• Material supplied:
================
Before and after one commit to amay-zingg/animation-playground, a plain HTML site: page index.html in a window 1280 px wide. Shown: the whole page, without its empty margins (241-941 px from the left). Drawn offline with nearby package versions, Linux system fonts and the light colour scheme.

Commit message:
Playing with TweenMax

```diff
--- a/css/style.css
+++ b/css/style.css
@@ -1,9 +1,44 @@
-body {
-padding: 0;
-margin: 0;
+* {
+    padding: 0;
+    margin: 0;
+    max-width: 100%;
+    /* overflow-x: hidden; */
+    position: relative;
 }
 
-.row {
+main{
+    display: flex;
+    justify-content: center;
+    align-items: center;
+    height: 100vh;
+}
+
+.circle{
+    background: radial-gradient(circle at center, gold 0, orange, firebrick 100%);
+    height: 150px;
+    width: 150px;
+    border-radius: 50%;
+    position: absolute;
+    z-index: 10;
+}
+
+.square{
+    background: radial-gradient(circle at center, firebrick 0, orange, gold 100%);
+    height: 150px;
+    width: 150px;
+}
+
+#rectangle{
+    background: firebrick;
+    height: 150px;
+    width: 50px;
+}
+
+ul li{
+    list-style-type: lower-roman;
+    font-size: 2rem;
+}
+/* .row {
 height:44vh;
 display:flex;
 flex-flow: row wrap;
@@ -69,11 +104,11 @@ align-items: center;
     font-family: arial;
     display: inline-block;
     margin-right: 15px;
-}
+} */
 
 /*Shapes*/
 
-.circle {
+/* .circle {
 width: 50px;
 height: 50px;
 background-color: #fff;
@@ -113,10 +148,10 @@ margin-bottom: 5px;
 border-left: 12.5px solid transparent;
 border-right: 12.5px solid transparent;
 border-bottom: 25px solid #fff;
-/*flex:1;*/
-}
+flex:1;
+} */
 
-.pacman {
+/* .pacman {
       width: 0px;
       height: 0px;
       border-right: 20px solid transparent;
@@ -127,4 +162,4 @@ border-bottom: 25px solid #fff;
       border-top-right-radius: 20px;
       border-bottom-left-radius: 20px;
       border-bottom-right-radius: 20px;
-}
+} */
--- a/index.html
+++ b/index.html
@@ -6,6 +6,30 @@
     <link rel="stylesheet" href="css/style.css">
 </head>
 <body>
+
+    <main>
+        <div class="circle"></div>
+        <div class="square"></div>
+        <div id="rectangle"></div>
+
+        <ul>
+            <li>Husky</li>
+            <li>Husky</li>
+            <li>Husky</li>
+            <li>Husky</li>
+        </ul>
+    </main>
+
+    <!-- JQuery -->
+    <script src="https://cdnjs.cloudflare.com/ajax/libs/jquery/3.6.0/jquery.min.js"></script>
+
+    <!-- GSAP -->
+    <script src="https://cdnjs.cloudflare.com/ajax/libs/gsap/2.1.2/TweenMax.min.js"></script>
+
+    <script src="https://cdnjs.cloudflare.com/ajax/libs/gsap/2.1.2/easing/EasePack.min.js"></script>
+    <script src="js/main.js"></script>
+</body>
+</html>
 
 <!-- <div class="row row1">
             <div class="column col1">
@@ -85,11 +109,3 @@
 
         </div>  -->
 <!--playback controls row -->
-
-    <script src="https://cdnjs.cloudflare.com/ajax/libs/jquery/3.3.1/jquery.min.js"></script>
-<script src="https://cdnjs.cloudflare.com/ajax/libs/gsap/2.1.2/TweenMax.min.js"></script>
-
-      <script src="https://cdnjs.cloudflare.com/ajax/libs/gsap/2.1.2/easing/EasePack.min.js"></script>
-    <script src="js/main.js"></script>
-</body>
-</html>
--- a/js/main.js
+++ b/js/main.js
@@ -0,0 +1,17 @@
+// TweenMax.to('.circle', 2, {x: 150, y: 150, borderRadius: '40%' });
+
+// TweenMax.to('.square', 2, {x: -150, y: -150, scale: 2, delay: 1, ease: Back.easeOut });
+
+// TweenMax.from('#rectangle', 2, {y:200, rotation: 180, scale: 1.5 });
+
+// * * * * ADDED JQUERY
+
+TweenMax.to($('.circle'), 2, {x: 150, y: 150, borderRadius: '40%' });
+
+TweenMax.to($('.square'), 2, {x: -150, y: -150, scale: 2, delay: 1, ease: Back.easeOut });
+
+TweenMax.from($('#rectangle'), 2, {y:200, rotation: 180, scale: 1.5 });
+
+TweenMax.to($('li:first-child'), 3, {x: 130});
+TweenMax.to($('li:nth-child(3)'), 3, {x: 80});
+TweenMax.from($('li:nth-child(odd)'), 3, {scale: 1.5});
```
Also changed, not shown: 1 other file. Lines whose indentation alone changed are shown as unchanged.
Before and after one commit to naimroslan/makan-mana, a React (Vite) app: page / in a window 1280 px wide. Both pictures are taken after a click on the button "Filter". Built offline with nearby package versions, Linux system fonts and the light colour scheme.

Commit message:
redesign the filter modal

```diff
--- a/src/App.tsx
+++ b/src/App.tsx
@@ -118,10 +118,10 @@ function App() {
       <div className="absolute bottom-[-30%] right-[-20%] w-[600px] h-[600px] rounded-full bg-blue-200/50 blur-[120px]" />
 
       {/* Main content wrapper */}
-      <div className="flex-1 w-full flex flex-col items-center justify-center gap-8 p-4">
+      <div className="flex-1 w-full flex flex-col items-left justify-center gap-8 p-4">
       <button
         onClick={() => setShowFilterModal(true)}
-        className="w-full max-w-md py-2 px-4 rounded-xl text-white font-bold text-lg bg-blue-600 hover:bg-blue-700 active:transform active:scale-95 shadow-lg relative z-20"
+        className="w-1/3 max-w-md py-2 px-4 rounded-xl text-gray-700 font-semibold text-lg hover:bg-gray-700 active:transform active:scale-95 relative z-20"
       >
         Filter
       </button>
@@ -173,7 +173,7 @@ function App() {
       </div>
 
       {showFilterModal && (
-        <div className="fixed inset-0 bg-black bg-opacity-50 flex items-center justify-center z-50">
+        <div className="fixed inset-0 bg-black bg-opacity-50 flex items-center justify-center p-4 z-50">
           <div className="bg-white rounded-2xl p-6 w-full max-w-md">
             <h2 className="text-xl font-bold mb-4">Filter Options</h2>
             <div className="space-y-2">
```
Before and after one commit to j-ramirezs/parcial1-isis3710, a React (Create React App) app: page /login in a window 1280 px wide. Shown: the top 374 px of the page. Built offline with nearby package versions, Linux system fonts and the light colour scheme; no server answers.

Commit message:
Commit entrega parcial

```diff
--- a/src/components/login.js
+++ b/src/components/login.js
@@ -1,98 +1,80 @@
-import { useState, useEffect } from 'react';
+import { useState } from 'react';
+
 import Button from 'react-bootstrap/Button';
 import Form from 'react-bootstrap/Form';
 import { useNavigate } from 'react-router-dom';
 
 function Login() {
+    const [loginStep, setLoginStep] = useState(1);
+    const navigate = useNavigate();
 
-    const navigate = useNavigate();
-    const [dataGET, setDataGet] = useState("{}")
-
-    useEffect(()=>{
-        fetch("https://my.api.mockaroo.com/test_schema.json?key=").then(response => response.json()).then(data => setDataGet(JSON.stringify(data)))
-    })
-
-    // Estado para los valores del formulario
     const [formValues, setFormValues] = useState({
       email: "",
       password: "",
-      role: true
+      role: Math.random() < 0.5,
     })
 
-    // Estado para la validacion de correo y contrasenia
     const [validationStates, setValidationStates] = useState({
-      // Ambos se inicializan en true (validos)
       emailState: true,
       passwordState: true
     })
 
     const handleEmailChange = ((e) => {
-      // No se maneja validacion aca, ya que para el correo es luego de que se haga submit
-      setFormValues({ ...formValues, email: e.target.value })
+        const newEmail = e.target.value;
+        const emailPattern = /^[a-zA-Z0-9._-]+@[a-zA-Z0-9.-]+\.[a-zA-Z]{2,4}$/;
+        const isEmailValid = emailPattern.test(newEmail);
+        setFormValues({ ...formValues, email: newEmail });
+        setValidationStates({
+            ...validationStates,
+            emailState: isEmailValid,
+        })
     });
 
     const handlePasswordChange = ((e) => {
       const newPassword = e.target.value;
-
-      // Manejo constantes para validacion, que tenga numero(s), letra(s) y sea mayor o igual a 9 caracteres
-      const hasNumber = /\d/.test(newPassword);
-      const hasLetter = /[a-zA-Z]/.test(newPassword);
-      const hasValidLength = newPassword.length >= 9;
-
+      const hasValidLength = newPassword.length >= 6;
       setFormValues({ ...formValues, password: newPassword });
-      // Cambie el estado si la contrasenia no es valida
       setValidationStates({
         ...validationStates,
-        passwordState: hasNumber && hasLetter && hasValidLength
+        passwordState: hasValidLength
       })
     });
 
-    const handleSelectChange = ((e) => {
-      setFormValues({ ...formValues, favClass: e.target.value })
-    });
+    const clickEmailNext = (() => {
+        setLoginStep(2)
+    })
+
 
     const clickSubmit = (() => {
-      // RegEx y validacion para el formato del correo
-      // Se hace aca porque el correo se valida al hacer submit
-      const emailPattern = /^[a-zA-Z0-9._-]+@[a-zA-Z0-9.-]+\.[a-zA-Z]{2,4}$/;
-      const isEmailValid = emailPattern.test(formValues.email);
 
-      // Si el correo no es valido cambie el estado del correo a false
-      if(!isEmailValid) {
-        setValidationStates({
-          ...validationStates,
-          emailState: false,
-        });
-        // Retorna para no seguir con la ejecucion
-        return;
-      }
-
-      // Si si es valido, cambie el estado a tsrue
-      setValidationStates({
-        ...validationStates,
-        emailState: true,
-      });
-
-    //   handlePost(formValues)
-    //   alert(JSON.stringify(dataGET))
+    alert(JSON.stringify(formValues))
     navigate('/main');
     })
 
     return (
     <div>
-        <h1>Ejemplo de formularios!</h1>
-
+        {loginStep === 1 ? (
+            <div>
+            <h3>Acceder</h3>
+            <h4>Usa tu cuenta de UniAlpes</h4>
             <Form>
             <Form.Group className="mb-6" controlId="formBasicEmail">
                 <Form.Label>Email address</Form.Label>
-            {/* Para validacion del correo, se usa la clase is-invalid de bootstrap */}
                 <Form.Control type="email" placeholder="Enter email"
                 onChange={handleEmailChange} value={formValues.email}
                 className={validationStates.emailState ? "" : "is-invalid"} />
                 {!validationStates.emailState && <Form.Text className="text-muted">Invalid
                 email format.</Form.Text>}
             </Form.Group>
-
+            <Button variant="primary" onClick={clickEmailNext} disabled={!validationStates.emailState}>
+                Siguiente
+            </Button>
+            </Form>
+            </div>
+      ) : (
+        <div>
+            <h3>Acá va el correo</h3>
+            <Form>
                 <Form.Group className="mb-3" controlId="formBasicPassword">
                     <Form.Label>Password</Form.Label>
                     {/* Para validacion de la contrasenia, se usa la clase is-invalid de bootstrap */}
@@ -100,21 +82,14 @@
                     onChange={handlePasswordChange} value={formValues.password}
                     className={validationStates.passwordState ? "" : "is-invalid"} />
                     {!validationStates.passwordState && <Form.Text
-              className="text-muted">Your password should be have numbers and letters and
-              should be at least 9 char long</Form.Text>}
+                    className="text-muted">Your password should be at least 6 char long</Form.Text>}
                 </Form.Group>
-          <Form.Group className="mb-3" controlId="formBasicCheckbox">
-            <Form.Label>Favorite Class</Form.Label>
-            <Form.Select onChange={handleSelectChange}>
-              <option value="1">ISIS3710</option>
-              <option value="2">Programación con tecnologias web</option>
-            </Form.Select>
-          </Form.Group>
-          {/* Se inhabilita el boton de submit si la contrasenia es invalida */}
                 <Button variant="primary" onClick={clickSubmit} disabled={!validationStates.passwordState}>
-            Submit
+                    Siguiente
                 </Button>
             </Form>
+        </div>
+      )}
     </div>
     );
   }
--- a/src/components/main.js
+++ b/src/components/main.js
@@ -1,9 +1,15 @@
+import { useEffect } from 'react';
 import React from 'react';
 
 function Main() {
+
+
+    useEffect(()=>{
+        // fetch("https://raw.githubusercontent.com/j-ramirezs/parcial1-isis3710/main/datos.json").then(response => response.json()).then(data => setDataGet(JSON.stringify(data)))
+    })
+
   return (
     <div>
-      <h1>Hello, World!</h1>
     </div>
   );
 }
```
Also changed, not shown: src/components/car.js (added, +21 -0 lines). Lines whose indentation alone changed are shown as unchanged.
================
• Exercise objective:
In the records, which lines use the word "setValidationStates"? Report them.

• Response to this exercise:
     const [validationStates, setValidationStates] = useState({
+        setValidationStates({
       setValidationStates({
-        setValidationStates({
-      setValidationStates({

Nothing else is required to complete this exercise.